I don't know in what sense these are meant to be the 'fitted' values (maybe someone else can help?). For an ARIMA model our explanatory data are also our fitted values.

Our estimator for $Y_k$ given the history up to time $T$, $H_T$, where $T>k$, is $\hat y_k = \mathbb E [Y_k | H_T ] = y_k$, i.e. we already have the answer in the process history. So we have to ask, our fitted values anchored at what time? For a length $T$ series I guess there would be $T$ possible fitted values for each point.

If anyone asks, based on having the data $y_{1:T}$ what's the best estimate of $y_k$ - seems there's only one pragmatic answer, $y_k$. The residuals are interesting in the sense that if they're massive relative to the data, that's saying something about the magnitude of the process variance.
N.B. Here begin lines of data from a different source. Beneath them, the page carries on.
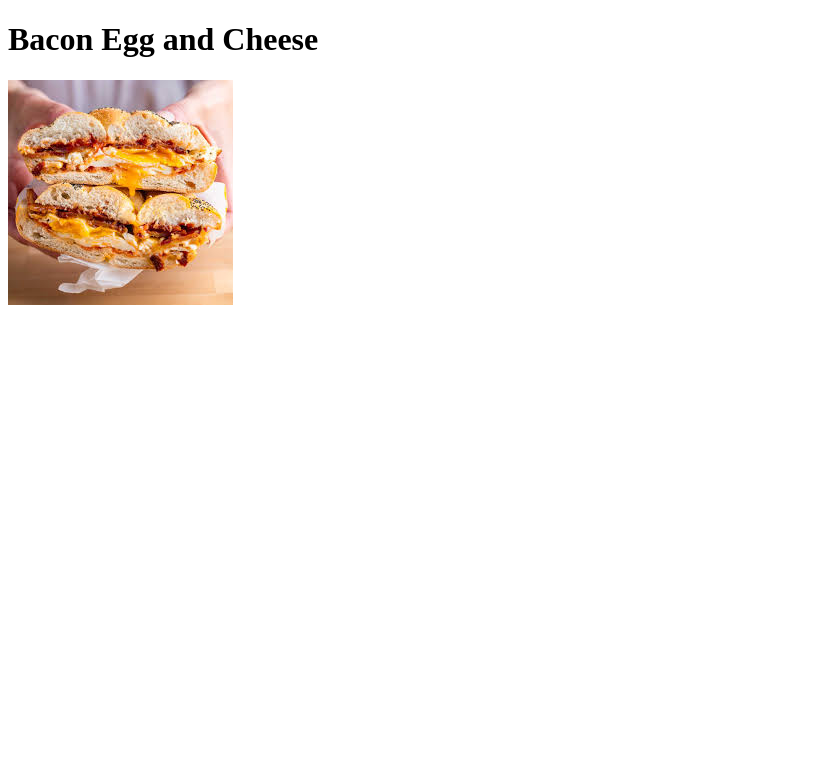
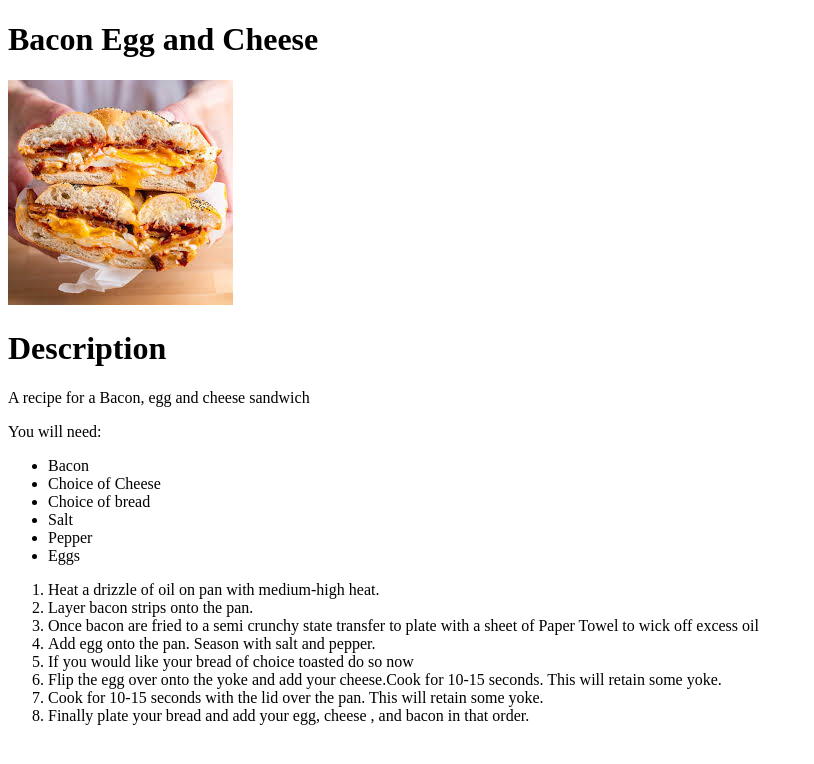
Before and after one commit to Domingo18/odin-recipes, a plain HTML site: page recipes/baconEandC.html in a window 1280 px wide. Shown: the whole page, without its empty margins (0-814 px from the left). Drawn offline with Linux system fonts and the light colour scheme.

Commit message:
Added the remaining details to the other recipes
Added unordered and ordered lists to seasonedBeef.html and baconEandC.html. Along with a couple of paragraphs.

```diff
--- a/recipes/baconEandC.html
+++ b/recipes/baconEandC.html
@@ -7,5 +7,32 @@
 <body>
     <h1>Bacon Egg and Cheese</h1>
     <img src="../images/baconEandC.jpeg" alt="A Bacon Egg and Cheese sandwich">
+    <h1><strong>Description</strong></h1>
+    <p>
+        A recipe for a Bacon, egg and cheese sandwich
+    </p>
+    <p>
+        You will need:
+    </p>
+    <ul>
+        <li>Bacon</li>
+        <li>Choice of Cheese</li>
+        <li>Choice of bread</li>
+        <li>Salt</li>
+        <li>Pepper</li>
+        <li>Eggs</li>
+    </ul>
+    <ol>
+        <li> Heat a drizzle of oil on pan with medium-high heat.
+        </li>
+        <li> Layer bacon strips onto the pan.</li>
+        <li> Once bacon are fried to a semi crunchy state transfer to plate with a sheet of Paper Towel to wick off excess oil</li>
+        <li> Add egg onto the pan. Season with salt and pepper.
+        </li>
+        <li>If you would like your bread of choice toasted do so now</li>
+        <li> Flip the egg over onto the yoke and add your cheese.Cook for 10-15 seconds. This will retain some yoke.</li>
+        <li> Cook for 10-15 seconds with the lid over the pan. This will retain some yoke.</li>
+        <li> Finally plate your bread and add your egg, cheese , and bacon in that order.</li>
+    </ol>
 </body>
 </html>
```
Also changed, not shown: recipes/seasonedBeef.html (+23 -0 lines).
• seriously, that is not an answer, because still the question is, how those values are generated? So where do the residuals come from, how can one calculate them manually? – Jen Bohold May 22 '13 at 15:43
• @conjectures downvote, because: Asking for the fitted values is indeed the same problem as asking for how to compute the residuals. Normally, the way is to 1. Set an initial value for the a_0, normally this is zero. 2. Compute the next fitted value and so on. So the fitted values imply, that you know the data up to the previous data point. So at T you know T-1. Normally, forecasting MA(1) isn't that hard anymore, just X_{t+1}=constant+theta*a_{t}. But this does not work here, even without the problem of not knowing the inital value you could check this by using the second value: – Stat Tistician May 22 '13 at 15:47
• @all 4.387627 = 3.5 + (-1)*(5-3.060660) or 4.387627 = 3.5 - (-1)*(5-3.060660) but this does not work. – Stat Tistician May 22 '13 at 15:48
• @Jen The origin of the residuals is explained in the arima docs (Kalman filter). So I've replaced an unkown with something that can be tracked down. The fitted function is from a different library - I think we need to wonder why. – conjectures May 22 '13 at 16:05
• @conjectures that is right, normally this in-sample approach would not be good, but that is not the point. JohnnyB just wants to understand how the fitted values are generated, as far as I have understand him correctly. The way of Stat Tistician is indeed correct - I implemented this, but the values differ slightly, because of the Kalman initialization. – Jen Bohold May 22 '13 at 16:35